- [What is being asked] In the listing below, find each line that holds the string "README" and copy it.

BEGIN Information given

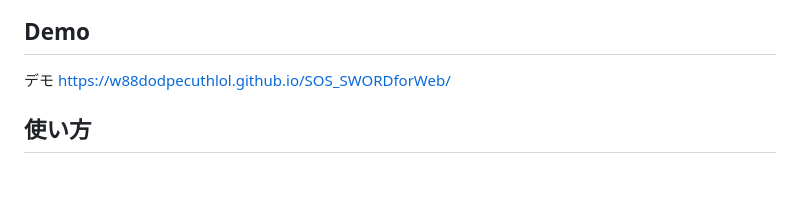
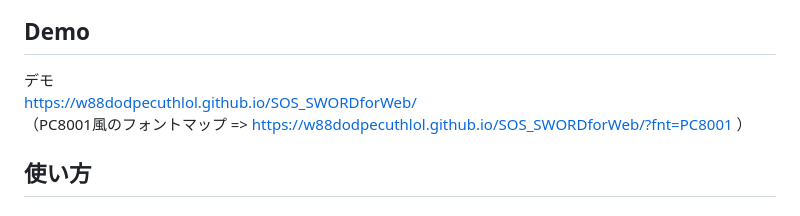
Before and after one commit to W88DodPECuThLOl/SOS_SWORDforWeb, a Markdown page: README.md, the part around the change. GitHub-like rendering; blank space fills up the shorter version.

Commit message:
PC8001風フォントマップのリンク追加

```diff
--- a/README.md
+++ b/README.md
@@ -11,7 +11,9 @@ graph LR;
 
 ## Demo
 
-デモ https://w88dodpecuthlol.github.io/SOS_SWORDforWeb/
+デモ
+https://w88dodpecuthlol.github.io/SOS_SWORDforWeb/
+（PC8001風のフォントマップ => https://w88dodpecuthlol.github.io/SOS_SWORDforWeb/?fnt=PC8001 ）
 
 ## 使い方
 
```
Also changed, not shown: CHANGELOG.md (+2 -0 lines).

END Information given

- [Answer box]
Before and after one commit to W88DodPECuThLOl/SOS_SWORDforWeb, a Markdown page: README.md, the part around the change. GitHub-like rendering; blank space fills up the shorter version.
--- a/README.md
+++ b/README.md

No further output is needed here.